India has summoned Islamabad’s ambassador after a Pakistani-based militant group took responsibility for a deadly car bombing in Indian-controlled Kashmir.
An Indian government source said that Foreign Secretary Vijay Gokhale called Pakistan’s ambassador to New Delhi Sohail Mahmood on Friday, and “issued a very strong demarche in connection with the terrorist attack in Pulwama yesterday.”
This came after the Pakistan-based militant group Jaish-e-Mohammad (JeM) claimed responsibility for the Thursday attack, which killed at least 44 Indian paramilitary troops near the main city Srinagar.
Islamabad condemned that attack and denied any involvement.

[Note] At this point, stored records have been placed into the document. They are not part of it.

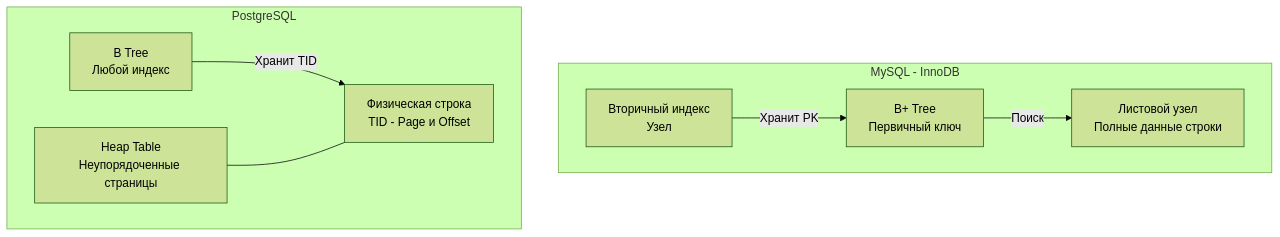
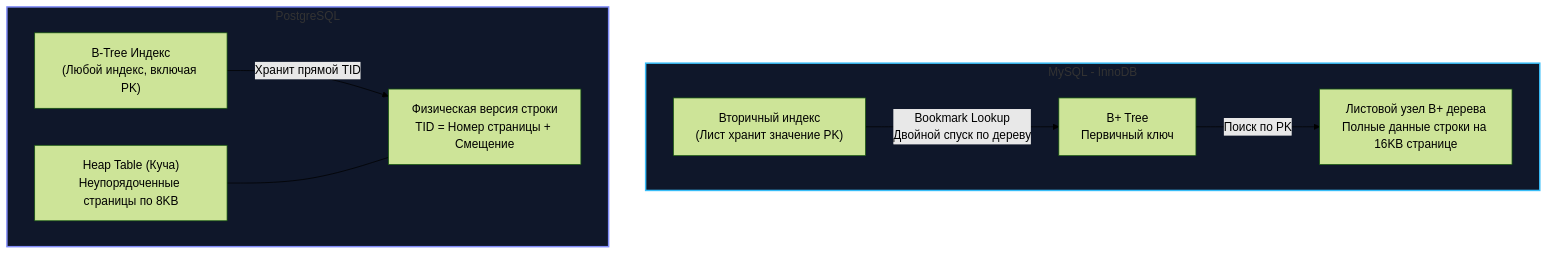
One commit to UnrealTemplier/go-textbook changed the second of 3 diagrams in sources/12. Базы данных/07. MySQL и форки/6. Отличия MySQL и PostgreSQL.md. Above: the diagram before and after it, drawn with Mermaid (forest theme). The commit also changed other lines of this file, not shown here.

````diff
--- a/sources/12. Базы данных/07. MySQL и форки/6. Отличия MySQL и PostgreSQL.md
+++ b/sources/12. Базы данных/07. MySQL и форки/6. Отличия MySQL и PostgreSQL.md
@@ -26,20 +58,23 @@
 ```mermaid
 flowchart TD
     subgraph MySQL ["MySQL - InnoDB"]
         PKTree["B+ Tree<br>Первичный ключ"]
-        DataNode["Листовой узел<br>Полные данные строки"]
-        SecIdx["Вторичный индекс<br>Узел"]
+        DataNode["Листовой узел B+ дерева<br>Полные данные строки на 16KB странице"]
+        SecIdx["Вторичный индекс<br>(Лист хранит значение PK)"]
         
-        PKTree -->|"Поиск"| DataNode
-        SecIdx -->|"Хранит PK"| PKTree
+        PKTree -->|"Поиск по PK"| DataNode
+        SecIdx -->|"Bookmark Lookup<br>Двойной спуск по дереву"| PKTree
     end
 
     subgraph PostgreSQL ["PostgreSQL"]
-        PgIdx["B Tree<br>Любой индекс"]
-        Heap["Heap Table<br>Неупорядоченные страницы"]
-        Tuple["Физическая строка<br>TID - Page и Offset"]
+        PgIdx["B-Tree Индекс<br>(Любой индекс, включая PK)"]
+        Heap["Heap Table (Куча)<br>Неупорядоченные страницы по 8KB"]
+        Tuple["Физическая версия строки<br>TID = Номер страницы + Смещение"]
         
-        PgIdx -->|"Хранит TID"| Tuple
+        PgIdx -->|"Хранит прямой TID"| Tuple
         Heap --- Tuple
     end
+
+    style MySQL fill:#0f172a,stroke:#38bdf8,stroke-width:2px
+    style PostgreSQL fill:#0f172a,stroke:#818cf8,stroke-width:2px
 ```
````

Earlier in the day, India’s Prime Minister Narendra Modi vowed a strong response to those behind the attack.
“I want to tell the terrorist groups and their masters that they have committed a big mistake. They have to pay a heavy price,” he said after an emergency cabinet meeting.
New Delhi accused Islamabad of harboring militants behind the Thursday’s attack, which was the deadliest bombing in three decades of bloodshed in Indian-controlled Kashmir. India says it has incontrovertible evidence of Pakistan’s involvement, a charge Islamabad dismisses.

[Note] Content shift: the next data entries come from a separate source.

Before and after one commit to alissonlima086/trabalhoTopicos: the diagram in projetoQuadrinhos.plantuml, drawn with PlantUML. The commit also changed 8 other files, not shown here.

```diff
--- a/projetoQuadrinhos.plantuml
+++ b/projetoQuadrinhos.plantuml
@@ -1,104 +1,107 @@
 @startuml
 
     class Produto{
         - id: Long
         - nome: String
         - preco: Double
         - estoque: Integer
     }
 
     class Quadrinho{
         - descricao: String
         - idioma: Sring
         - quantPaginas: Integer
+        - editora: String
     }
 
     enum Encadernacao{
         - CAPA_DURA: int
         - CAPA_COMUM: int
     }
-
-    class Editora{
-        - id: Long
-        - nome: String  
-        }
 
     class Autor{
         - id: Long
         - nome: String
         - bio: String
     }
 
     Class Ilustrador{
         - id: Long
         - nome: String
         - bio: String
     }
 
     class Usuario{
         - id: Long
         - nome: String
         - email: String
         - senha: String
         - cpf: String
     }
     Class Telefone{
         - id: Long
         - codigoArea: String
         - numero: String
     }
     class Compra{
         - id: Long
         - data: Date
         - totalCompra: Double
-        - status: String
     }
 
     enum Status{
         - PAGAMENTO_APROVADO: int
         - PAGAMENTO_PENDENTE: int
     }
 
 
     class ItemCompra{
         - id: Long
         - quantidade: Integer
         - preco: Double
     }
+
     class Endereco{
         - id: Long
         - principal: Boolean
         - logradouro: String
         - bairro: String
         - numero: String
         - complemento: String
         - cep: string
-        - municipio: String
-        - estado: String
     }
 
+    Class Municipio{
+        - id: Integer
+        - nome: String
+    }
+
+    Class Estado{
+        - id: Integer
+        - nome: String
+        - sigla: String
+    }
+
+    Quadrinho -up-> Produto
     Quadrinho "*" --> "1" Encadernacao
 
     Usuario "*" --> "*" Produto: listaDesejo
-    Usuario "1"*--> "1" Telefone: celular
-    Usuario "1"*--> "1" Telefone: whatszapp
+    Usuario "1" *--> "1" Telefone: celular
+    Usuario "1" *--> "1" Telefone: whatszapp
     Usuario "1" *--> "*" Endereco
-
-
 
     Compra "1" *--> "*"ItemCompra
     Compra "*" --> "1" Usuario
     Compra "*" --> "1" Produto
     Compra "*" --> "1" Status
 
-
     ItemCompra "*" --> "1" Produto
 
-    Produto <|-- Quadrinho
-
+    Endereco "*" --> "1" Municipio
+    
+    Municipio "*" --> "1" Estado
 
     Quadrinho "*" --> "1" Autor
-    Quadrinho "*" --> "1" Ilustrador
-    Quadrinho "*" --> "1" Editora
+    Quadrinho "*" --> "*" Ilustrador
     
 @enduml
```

“We will give a befitting reply, our neighbor will not be allowed to de-stabilize us,” Modi said on Friday.
Shortly after the attack, India’s cabinet minister Arun Jaitley said New Delhi will take all possible diplomatic steps to ensure the “complete isolation” of Pakistan.

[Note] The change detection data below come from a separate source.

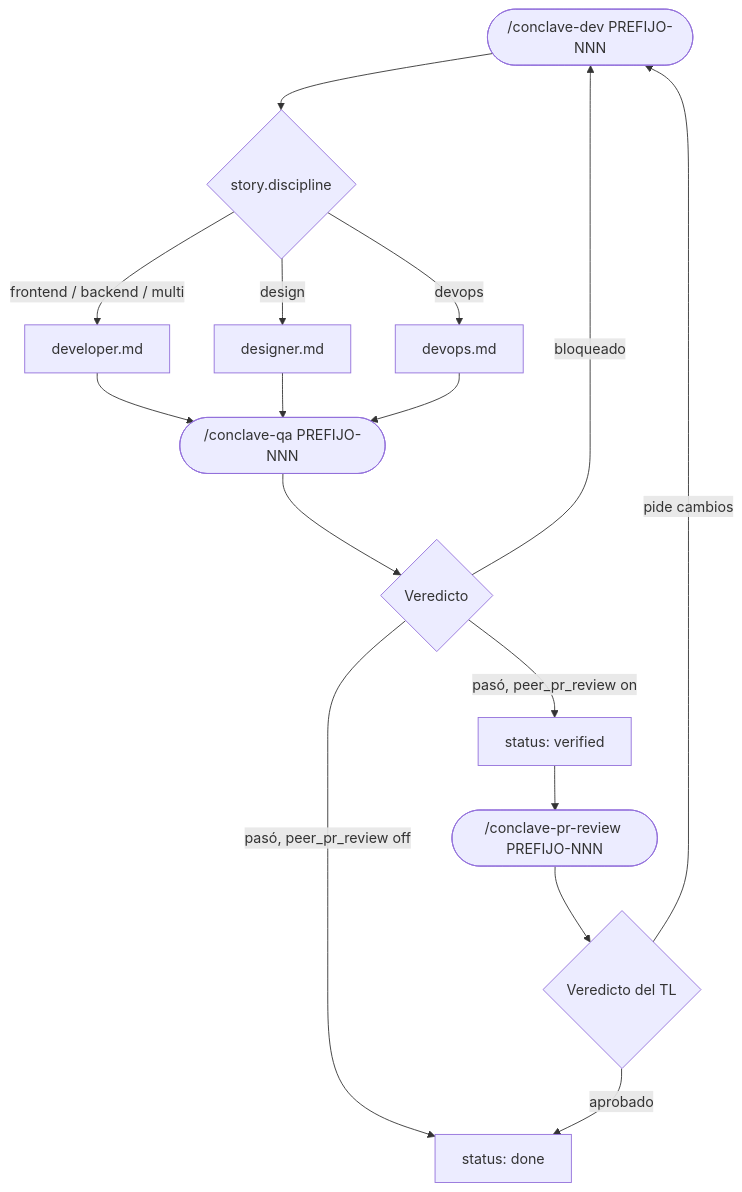
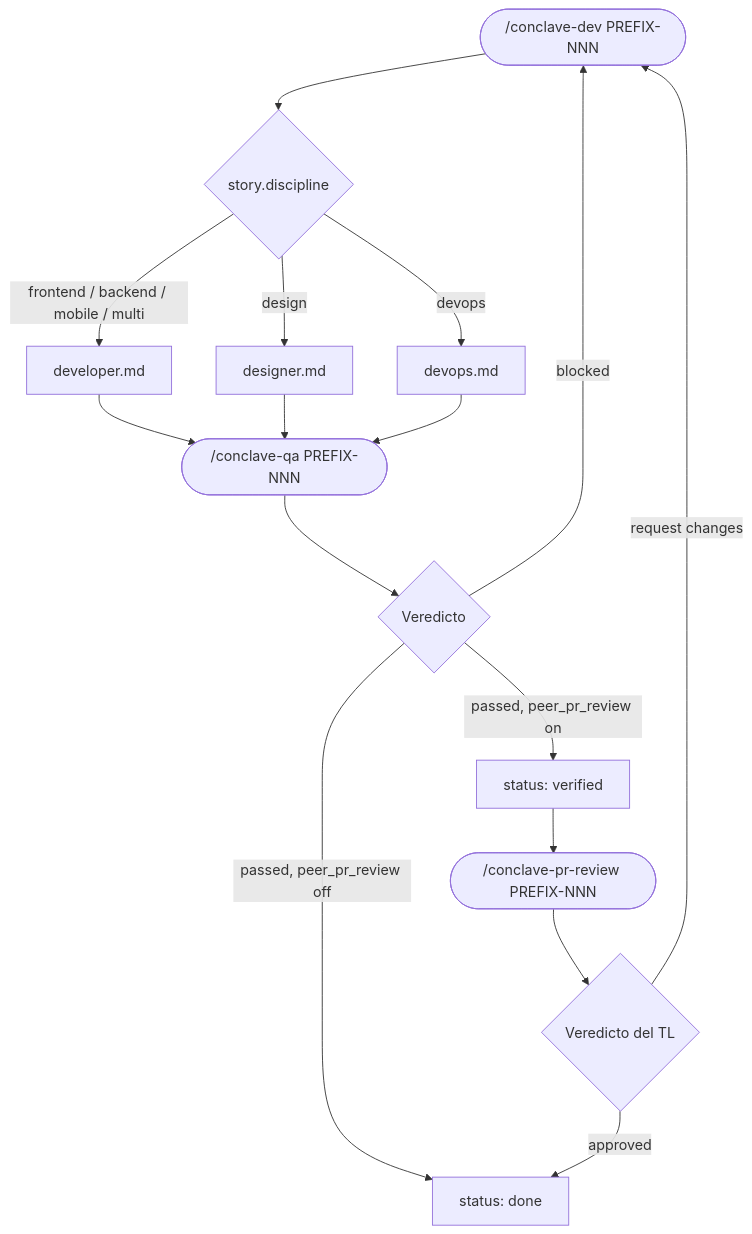
One commit to giolabs/conclave changed the fourth of 5 diagrams in site/content/es/workflow.mdx. Above: the diagram before and after it, drawn with Mermaid. The commit also changed other lines of this file and 56 other files, not shown here.

````diff
--- a/site/content/es/workflow.mdx
+++ b/site/content/es/workflow.mdx
@@ -52,21 +70,21 @@
 ```mermaid
 flowchart TD
-    Dev(["/conclave-dev PREFIJO-NNN"]) --> Route{"story.discipline"}
-    Route -->|frontend / backend / multi| Developer["developer.md"]
+    Dev(["/conclave-dev PREFIX-NNN"]) --> Route{"story.discipline"}
+    Route -->|frontend / backend / mobile / multi| Developer["developer.md"]
     Route -->|design| Designer["designer.md"]
     Route -->|devops| DevOps["devops.md"]
 
-    Developer --> QA(["/conclave-qa PREFIJO-NNN"])
+    Developer --> QA(["/conclave-qa PREFIX-NNN"])
     Designer --> QA
     DevOps --> QA
 
     QA --> Verdict{"Veredicto"}
-    Verdict -->|bloqueado| Dev
-    Verdict -->|"pasó, peer_pr_review off"| Done["status: done"]
-    Verdict -->|"pasó, peer_pr_review on"| Verified["status: verified"]
+    Verdict -->|blocked| Dev
+    Verdict -->|"passed, peer_pr_review off"| Done["status: done"]
+    Verdict -->|"passed, peer_pr_review on"| Verified["status: verified"]
 
-    Verified --> PRReview(["/conclave-pr-review PREFIJO-NNN"])
+    Verified --> PRReview(["/conclave-pr-review PREFIX-NNN"])
     PRReview --> TLVerdict{"Veredicto del TL"}
-    TLVerdict -->|pide cambios| Dev
-    TLVerdict -->|aprobado| Done
+    TLVerdict -->|request changes| Dev
+    TLVerdict -->|approved| Done
 ```
````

The first step, he said, would include India removing most favored nation (MFN) trade privileges given to Pakistan.
“The ministry of external affairs will initiate all possible steps, and I am here referring to all possible diplomatic steps which have to be taken to ensure the complete isolation from the international community of Pakistan,” Jaitley said.
Islamabad hit back immediately, saying it “strongly reject any insinuation by elements in the Indian media and government that seek to link the attack to Pakistan without investigations.”
Jammu and Kashmir is a disputed region located between India and Pakistan. The two nuclear-armed rivals have fought four wars since their partition in 1947, three of them over Kashmir.
New Delhi has deployed hundreds of thousands of special military and police forces to crack down on pro-independence protesters opposed to Indian rule over the Muslim region. It has long accused Pakistan of funding and arming pro-independence fighters in Kashmir.
Islamabad, however, denies the allegations, saying it only provides diplomatic support to Kashmiris fighting for self-determination.